#### ACTIVITY
Print back each record unchanged, without pictures.

Itemized modification records:
--- START ---

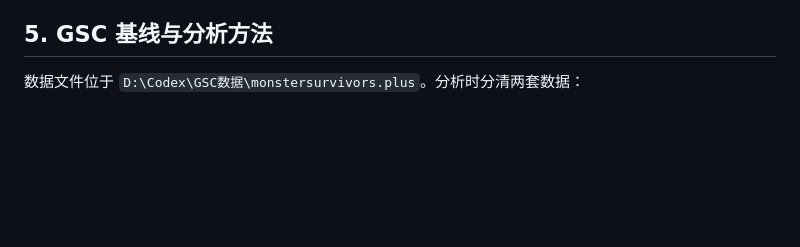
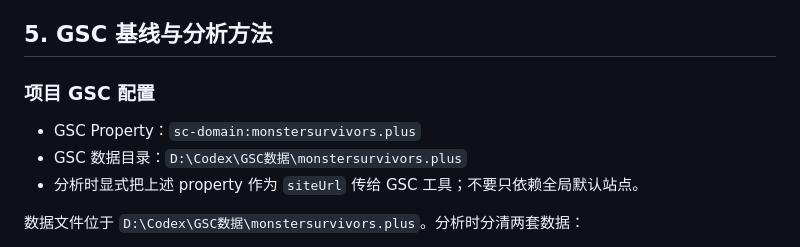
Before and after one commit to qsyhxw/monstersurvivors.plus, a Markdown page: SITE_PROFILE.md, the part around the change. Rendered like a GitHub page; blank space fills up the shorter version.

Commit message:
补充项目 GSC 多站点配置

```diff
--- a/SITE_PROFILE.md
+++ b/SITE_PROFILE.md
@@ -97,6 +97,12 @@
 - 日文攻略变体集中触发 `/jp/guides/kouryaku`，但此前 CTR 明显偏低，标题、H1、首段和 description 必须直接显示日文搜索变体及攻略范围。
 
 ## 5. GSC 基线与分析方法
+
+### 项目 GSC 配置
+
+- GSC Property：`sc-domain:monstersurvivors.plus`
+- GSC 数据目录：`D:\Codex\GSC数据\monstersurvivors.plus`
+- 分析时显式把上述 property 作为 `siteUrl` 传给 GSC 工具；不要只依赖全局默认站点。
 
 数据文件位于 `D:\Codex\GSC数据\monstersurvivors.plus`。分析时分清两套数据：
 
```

--- END ---

#### ANSWER BOX
Before and after one commit to qsyhxw/monstersurvivors.plus, a Markdown page: SITE_PROFILE.md, the part around the change. Rendered like a GitHub page; blank space fills up the shorter version.

Commit message:
补充项目 GSC 多站点配置

```diff
--- a/SITE_PROFILE.md
+++ b/SITE_PROFILE.md
@@ -97,6 +97,12 @@
 - 日文攻略变体集中触发 `/jp/guides/kouryaku`，但此前 CTR 明显偏低，标题、H1、首段和 description 必须直接显示日文搜索变体及攻略范围。
 
 ## 5. GSC 基线与分析方法
+
+### 项目 GSC 配置
+
+- GSC Property：`sc-domain:monstersurvivors.plus`
+- GSC 数据目录：`D:\Codex\GSC数据\monstersurvivors.plus`
+- 分析时显式把上述 property 作为 `siteUrl` 传给 GSC 工具；不要只依赖全局默认站点。
 
 数据文件位于 `D:\Codex\GSC数据\monstersurvivors.plus`。分析时分清两套数据：
 
```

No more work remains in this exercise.